======== Data provided
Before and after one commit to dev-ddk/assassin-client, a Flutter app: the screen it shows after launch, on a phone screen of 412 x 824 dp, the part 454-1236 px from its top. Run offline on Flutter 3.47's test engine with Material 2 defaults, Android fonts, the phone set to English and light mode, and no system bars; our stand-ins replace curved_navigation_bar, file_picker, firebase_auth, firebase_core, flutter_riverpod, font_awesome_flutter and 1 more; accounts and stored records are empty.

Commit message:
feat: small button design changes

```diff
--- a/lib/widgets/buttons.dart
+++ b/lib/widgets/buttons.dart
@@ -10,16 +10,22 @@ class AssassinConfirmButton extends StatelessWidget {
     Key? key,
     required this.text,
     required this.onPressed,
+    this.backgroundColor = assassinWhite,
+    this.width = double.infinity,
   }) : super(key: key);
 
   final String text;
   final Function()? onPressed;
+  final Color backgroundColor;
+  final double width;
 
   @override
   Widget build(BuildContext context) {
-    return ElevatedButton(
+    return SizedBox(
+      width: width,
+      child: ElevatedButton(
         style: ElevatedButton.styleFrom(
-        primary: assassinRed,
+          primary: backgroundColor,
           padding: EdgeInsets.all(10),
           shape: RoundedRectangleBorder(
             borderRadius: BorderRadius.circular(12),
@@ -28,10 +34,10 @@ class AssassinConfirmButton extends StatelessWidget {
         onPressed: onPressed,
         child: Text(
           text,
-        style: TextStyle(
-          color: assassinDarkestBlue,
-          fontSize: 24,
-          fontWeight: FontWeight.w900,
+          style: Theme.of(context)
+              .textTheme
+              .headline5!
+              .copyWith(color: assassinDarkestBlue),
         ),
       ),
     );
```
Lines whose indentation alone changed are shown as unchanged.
================
§ **Exercise**: Your answer should be every line above that contains the word "width".

§ **Exercise result**:
+    this.width = double.infinity,
+  final double width;
+      width: width,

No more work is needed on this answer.